__ASSIGNMENT__
Go through the listing below and gather every line with the word "style".

__RECORDS FOR THIS TASK__
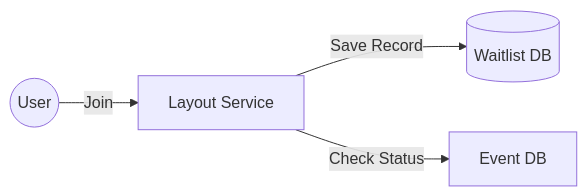
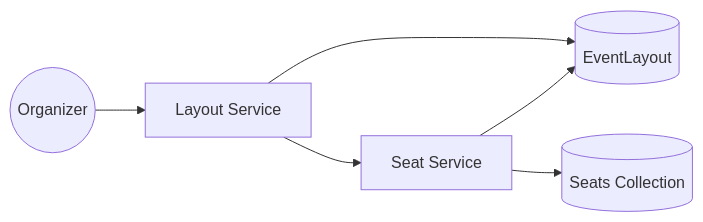
One commit to SDN-Group5/Event-Ticketing-Platform changed diagram 17 of 42 in doc/UML/Nam_BookingOrg.md. Above: the diagram before and after it, drawn with Mermaid. The commit also changed other lines of this file and 2 other files, not shown here.

````diff
--- a/doc/UML/Nam_BookingOrg.md
+++ b/doc/UML/Nam_BookingOrg.md
@@ -147,6 +465,8 @@
 ```mermaid
 graph LR
-    U((User)) -- Join --> L[Layout Service]
-    L -- Save Record --> DB[(Waitlist DB)]
-    L -- Check Status --> E[Event DB]
+    O((Organizer)) --> LS[Layout Service]
+    LS --> DB[(EventLayout)]
+    LS --> SS[Seat Service]
+    SS --> SDB[(Seats Collection)]
+    SS --> DB
 ```
````
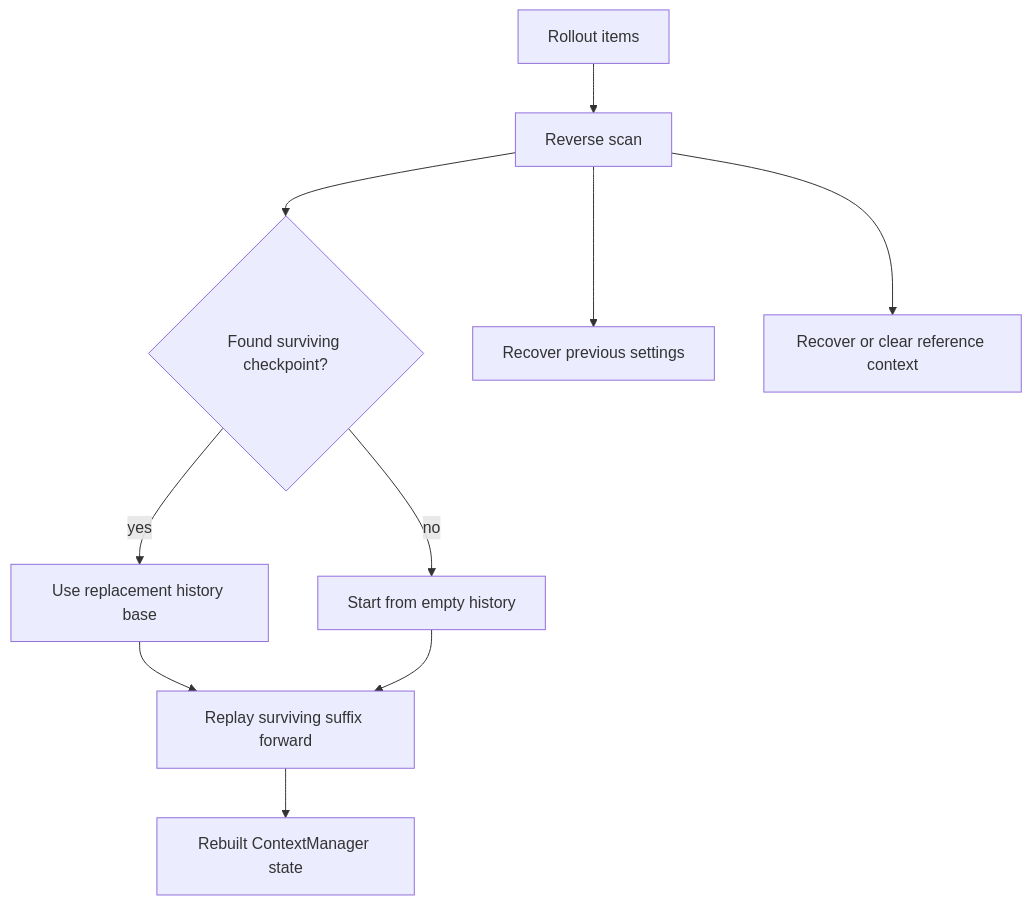
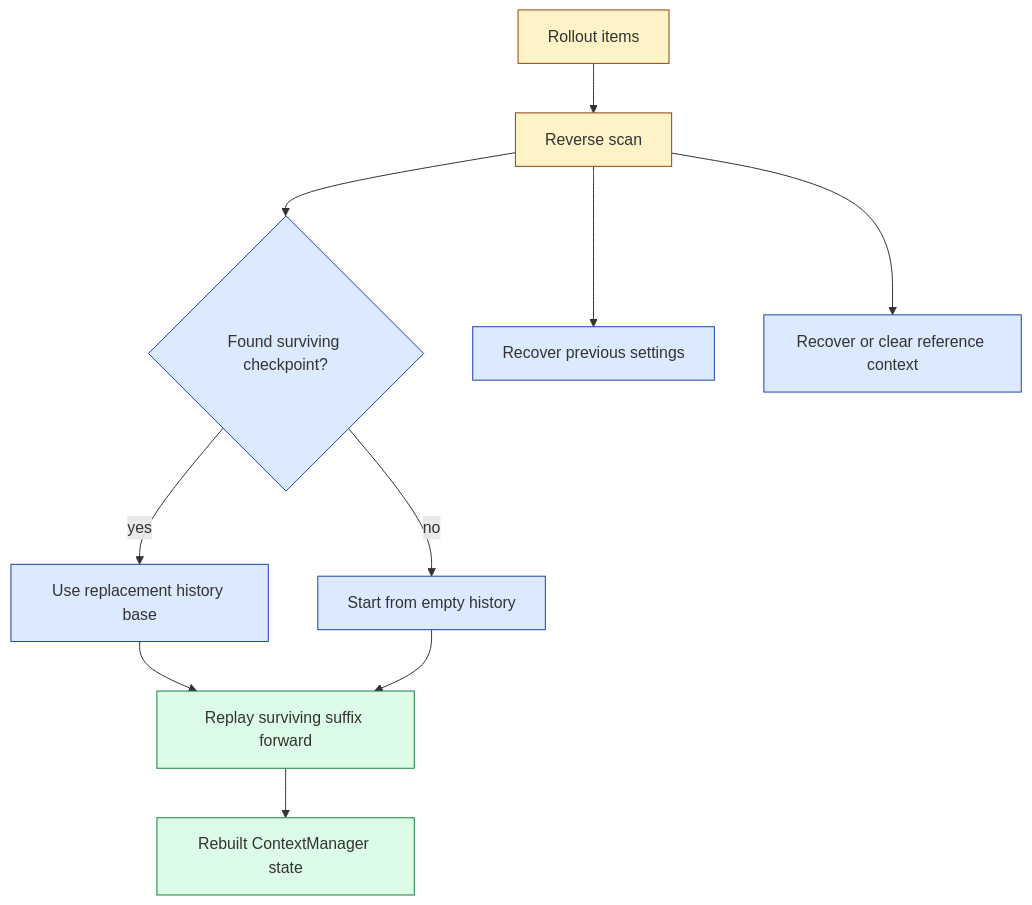
The diagram in docs/codex-context-management/chapter-07.md (WineChord/books), drawn with Mermaid before and after one commit. The commit also changed other lines of this file and 21 other files, not shown here.

````diff
--- a/docs/codex-context-management/chapter-07.md
+++ b/docs/codex-context-management/chapter-07.md
@@ -41,12 +41,18 @@
 ```mermaid
 flowchart TD
   A[Rollout items] --> B[Reverse scan]
   B --> C{Found surviving checkpoint?}
   C -- yes --> D[Use replacement history base]
   C -- no --> E[Start from empty history]
   B --> F[Recover previous settings]
   B --> G[Recover or clear reference context]
   D --> H[Replay surviving suffix forward]
   E --> H
   H --> I[Rebuilt ContextManager state]
+  classDef phase1 fill:#fef3c7,stroke:#92400e;
+  classDef phase2 fill:#dbeafe,stroke:#1e40af;
+  classDef phase3 fill:#dcfce7,stroke:#15803d;
+  class A,B phase1;
+  class C,D,E,F,G phase2;
+  class H,I phase3;
 ```
````
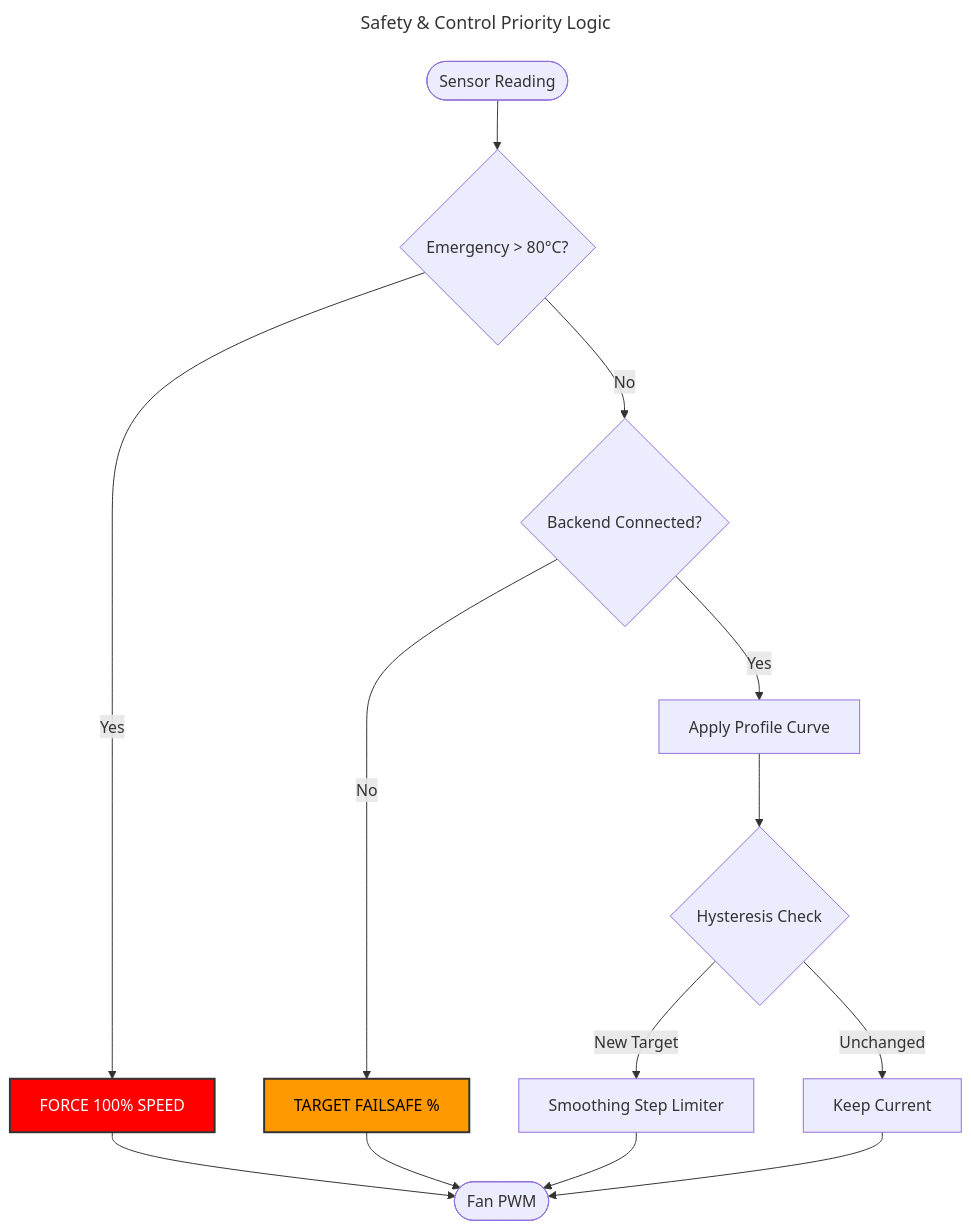
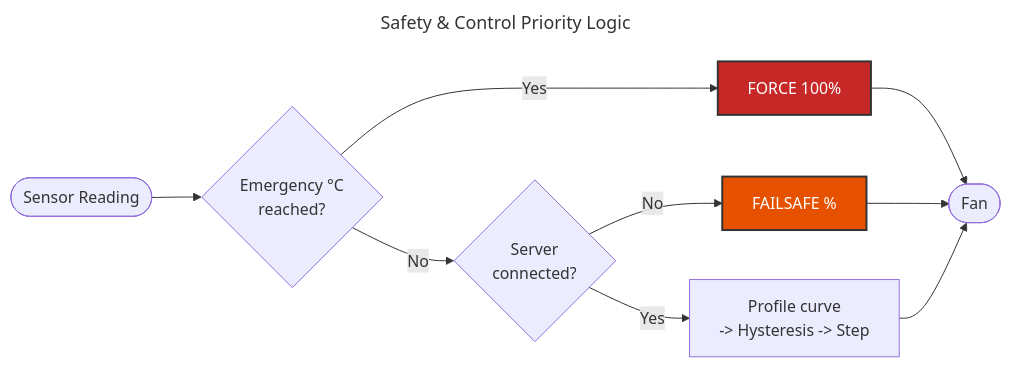
One commit to Anexgohan/pankha changed the first of 4 diagrams in documentation/public/wiki/Agents-Advanced-Settings.md. Above: the diagram before and after it, drawn with Mermaid. The commit also changed other lines of this file and 17 other files, not shown here.

````diff
--- a/documentation/public/wiki/Agents-Advanced-Settings.md
+++ b/documentation/public/wiki/Agents-Advanced-Settings.md
@@ -5,25 +5,15 @@
 ```mermaid
 ---
 title: Safety & Control Priority Logic
 ---
-graph TD
-    Sensor([Sensor Reading]) --> CheckEmerg{Emergency > 80°C?}
-    
-    CheckEmerg -->|Yes| ForceMax[FORCE 100% SPEED]
-    CheckEmerg -->|No| CheckConn{Backend Connected?}
-    
-    CheckConn -->|No| Failsafe[TARGET FAILSAFE %]
-    CheckConn -->|Yes| Profile[Apply Profile Curve]
-    
-    Profile --> Hysteresis{Hysteresis Check}
-    Hysteresis -->|Unchanged| Keep[Keep Current]
-    Hysteresis -->|New Target| Smooth[Smoothing Step Limiter]
-    
-    ForceMax --> Fan([Fan PWM])
-    Failsafe --> Fan
-    Smooth --> Fan
-    Keep --> Fan
-    
-    style ForceMax fill:#ff0000,stroke:#333,stroke-width:2px,color:#fff
-    style Failsafe fill:#ff9900,stroke:#333,stroke-width:2px,color:#000
+graph LR
+    Sensor([Sensor Reading]) --> CheckEmerg{Emergency °C<br/>reached?}
+    CheckEmerg -->|Yes| ForceMax[FORCE 100%]
+    CheckEmerg -->|No| CheckConn{Server<br/>connected?}
+    CheckConn -->|No| Failsafe[FAILSAFE %]
+    CheckConn -->|Yes| Profile["Profile curve<br/>-> Hysteresis -> Step"]
+    ForceMax & Failsafe & Profile --> Fan([Fan])
+
+    style ForceMax fill:#c62828,stroke:#333,stroke-width:2px,color:#fff
+    style Failsafe fill:#e65100,stroke:#333,stroke-width:2px,color:#fff
 ```
````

__EXERCISE RESULT__
-    style ForceMax fill:#ff0000,stroke:#333,stroke-width:2px,color:#fff
-    style Failsafe fill:#ff9900,stroke:#333,stroke-width:2px,color:#000
+    style ForceMax fill:#c62828,stroke:#333,stroke-width:2px,color:#fff
+    style Failsafe fill:#e65100,stroke:#333,stroke-width:2px,color:#fff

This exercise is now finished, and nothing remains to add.